**PROBLEM TO SOLVE**. Each line of the records that holds "figure" should be shown in full.
MATERIAL FOR THE TASK below:
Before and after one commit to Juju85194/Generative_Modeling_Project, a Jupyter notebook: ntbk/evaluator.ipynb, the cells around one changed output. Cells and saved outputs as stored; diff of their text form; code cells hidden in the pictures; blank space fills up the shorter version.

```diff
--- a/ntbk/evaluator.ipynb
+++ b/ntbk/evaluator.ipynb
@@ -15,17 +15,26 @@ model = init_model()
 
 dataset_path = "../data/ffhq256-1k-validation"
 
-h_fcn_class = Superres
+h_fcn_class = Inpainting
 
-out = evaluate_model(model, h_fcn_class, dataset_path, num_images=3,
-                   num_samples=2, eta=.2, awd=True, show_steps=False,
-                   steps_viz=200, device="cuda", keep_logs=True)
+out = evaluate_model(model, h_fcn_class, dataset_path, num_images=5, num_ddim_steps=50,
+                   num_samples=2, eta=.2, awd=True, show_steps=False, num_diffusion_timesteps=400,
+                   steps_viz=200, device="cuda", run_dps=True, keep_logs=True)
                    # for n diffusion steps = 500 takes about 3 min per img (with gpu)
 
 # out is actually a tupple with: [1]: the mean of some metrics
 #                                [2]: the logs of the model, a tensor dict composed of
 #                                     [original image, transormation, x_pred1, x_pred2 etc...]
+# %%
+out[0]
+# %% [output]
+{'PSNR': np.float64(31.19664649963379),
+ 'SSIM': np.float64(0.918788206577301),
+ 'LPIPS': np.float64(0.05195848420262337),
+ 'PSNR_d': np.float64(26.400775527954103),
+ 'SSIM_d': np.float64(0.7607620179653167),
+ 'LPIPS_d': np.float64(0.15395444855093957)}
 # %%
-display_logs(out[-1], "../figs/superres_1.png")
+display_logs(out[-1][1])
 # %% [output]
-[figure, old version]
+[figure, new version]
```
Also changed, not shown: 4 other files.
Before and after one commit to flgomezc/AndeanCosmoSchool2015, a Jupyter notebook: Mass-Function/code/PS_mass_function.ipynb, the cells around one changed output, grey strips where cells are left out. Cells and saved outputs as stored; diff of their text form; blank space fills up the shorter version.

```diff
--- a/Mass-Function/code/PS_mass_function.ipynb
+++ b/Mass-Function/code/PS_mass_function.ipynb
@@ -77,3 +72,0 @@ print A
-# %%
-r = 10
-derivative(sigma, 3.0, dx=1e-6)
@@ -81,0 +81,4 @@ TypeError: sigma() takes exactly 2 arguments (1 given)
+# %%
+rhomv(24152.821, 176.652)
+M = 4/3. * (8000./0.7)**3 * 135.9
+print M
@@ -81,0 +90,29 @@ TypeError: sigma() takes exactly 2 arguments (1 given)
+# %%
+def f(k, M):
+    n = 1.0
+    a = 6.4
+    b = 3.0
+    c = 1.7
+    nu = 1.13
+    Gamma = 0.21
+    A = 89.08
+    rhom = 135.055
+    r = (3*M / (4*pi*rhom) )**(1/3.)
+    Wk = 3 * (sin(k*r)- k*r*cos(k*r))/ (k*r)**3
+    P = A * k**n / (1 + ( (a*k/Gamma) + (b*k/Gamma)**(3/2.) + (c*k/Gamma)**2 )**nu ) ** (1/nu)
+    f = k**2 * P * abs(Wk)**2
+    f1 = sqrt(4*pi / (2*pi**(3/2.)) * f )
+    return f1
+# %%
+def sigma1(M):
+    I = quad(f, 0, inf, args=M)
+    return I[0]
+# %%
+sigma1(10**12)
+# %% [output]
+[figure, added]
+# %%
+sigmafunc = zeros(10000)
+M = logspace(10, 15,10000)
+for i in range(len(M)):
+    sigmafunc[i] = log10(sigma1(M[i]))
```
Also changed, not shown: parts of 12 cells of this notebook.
End of MATERIAL FOR THE TASK.
**WRITTEN SOLUTION**.
-[figure, old version]
+[figure, new version]
+[figure, added]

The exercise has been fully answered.